#### TASK DATA ####

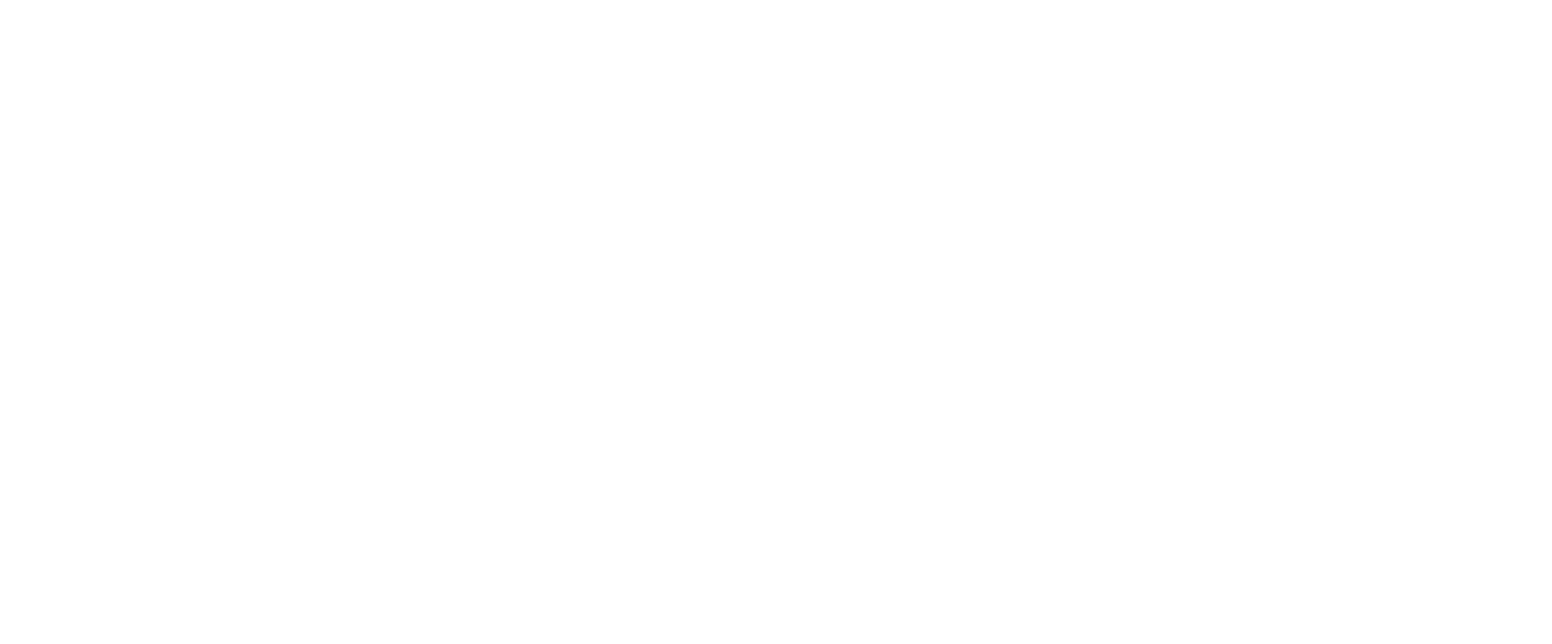
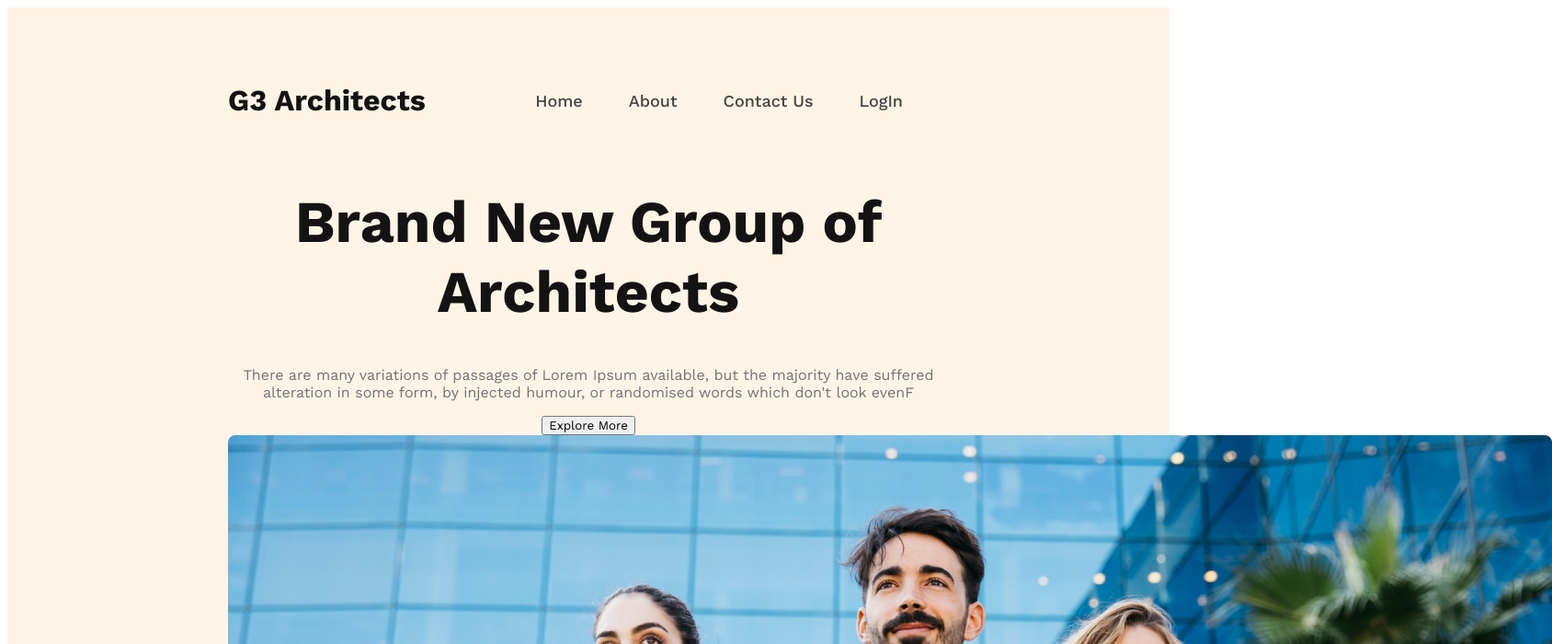
Before and after one commit to MalihaKaisar/g3-architects, a plain HTML site: page index.html in a window 1280 px wide. Shown: the top 700 px of the page at 92% size, 1688 px wide, since content can reach past the window. Drawn offline with nearby package versions, Linux system fonts and the light colour scheme.

Commit message:
header and banner added

```diff
--- a/index.html
+++ b/index.html
@@ -1,12 +1,49 @@
 <!DOCTYPE html>
 <html lang="en">
+
 <head>
     <meta charset="UTF-8">
     <meta name="viewport" content="width=device-width, initial-scale=1.0">
     <title>G3 Architects</title>
     <link rel="stylesheet" href="styles/architects.css">
 </head>
+
 <body>
+    <header>
+        <nav>
+            <h3 class="nav-title"> G3 Architects </h3>
+            <ul>
+                <li><a href="">Home</a></li>
+                <li><a href="">About</a></li>
+                <li><a href="">Contact Us</a></li>
+                <li><a href="">LogIn</a></li>
+            </ul>
+        </nav>
+
+        <div class="banner">
+            <div class="banner-content">
+                <h1 class="banner-title">Brand New
+                    Group of Architects
+                </h1>
+                <p class="banner-description"> There are many variations of passages of Lorem Ipsum available, but the
+                    majority have suffered alteration in some form, by injected humour, or randomised words which don't
+                    look evenF</p>
+                <button class="btn-primary">Explore More</button>
+            </div>
+            <img src="images/banner.png" alt="image loading">
+
+
+        </div>
+
+    </header>
+
+    <main>
+
+    </main>
+    <footer>
+
+    </footer>
 
 </body>
+
 </html>
--- a/styles/architects.css
+++ b/styles/architects.css
@@ -0,0 +1,68 @@
+/* work sans font */
+@import url('https://fonts.googleapis.com/css2?family=Open+Sans:wght@600;800&family=Work+Sans:wght@400;500;600;700;800&display=swap');
+
+/* shared style */
+
+* {
+
+    font-family: 'Work Sans', sans-serif;
+}
+
+.btn-primary{
+
+}
+
+header {
+    background: rgba(255, 144, 14, 0.10);
+    padding: 50px 240px;
+
+}
+
+nav {
+    display: flex;
+    justify-content: space-between;
+    align-items: center;
+}
+
+.nav-title {
+    color: #131313;
+    font-size: 2rem;
+    font-weight: 700;
+
+
+}
+
+nav>ul {
+    display: flex;
+}
+
+nav li {
+    list-style: none;
+    margin-right: 50px;
+    font-size: 18px;
+    font-weight: 500;
+}
+
+nav li a {
+    text-decoration: none;
+    color: #424242;
+}
+
+/* banner styles */
+.banner-content {
+    max-width: 800px;
+    text-align: center;
+    margin: 0 auto;
+}
+
+.banner-title {
+    color: #131313;
+    font-size: 4rem;
+    font-weight: 700;
+}
+
+.banner-description {
+    color: #727272;
+    font-size: 1rem;
+    font-weight: 400;
+}
```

####

EXERCISE PROMPT: Where "index" occurs in a line of the data above, count that line. Give the final count and no other words.

EXERCISE RESPONSE: 3